Code change snippets
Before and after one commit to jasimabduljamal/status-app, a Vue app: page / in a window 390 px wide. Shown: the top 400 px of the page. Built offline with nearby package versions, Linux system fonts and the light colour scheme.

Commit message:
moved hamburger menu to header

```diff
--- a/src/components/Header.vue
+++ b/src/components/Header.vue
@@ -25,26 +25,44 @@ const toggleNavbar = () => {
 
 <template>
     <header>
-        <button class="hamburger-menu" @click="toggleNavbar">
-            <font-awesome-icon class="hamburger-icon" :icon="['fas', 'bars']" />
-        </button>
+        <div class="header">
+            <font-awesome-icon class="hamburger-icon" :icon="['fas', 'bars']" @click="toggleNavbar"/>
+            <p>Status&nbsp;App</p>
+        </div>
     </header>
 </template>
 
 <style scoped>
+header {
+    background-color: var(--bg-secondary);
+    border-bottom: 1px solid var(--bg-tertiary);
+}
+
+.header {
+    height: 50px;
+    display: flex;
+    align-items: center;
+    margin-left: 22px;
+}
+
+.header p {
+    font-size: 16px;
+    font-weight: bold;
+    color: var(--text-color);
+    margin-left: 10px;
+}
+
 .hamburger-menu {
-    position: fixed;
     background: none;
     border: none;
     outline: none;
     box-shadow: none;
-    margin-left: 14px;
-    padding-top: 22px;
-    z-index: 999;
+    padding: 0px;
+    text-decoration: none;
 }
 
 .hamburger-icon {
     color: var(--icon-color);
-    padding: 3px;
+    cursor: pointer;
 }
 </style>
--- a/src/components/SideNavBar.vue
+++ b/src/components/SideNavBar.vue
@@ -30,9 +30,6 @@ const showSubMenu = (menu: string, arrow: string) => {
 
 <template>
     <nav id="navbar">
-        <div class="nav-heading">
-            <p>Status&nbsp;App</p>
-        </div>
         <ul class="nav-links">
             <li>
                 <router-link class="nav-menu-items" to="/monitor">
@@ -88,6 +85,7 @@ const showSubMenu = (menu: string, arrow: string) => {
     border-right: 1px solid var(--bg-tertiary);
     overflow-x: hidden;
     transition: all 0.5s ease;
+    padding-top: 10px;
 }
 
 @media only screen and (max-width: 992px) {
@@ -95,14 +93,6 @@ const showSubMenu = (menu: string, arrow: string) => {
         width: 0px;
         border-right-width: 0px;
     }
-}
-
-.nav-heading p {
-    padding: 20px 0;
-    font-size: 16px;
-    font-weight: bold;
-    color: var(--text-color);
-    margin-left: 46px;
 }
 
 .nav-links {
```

* What is expected *
Find the lines above that hold "class", then copy each of them.

* Your response *
-        <button class="hamburger-menu" @click="toggleNavbar">
-            <font-awesome-icon class="hamburger-icon" :icon="['fas', 'bars']" />
+        <div class="header">
+            <font-awesome-icon class="hamburger-icon" :icon="['fas', 'bars']" @click="toggleNavbar"/>
-        <div class="nav-heading">
         <ul class="nav-links">
                 <router-link class="nav-menu-items" to="/monitor">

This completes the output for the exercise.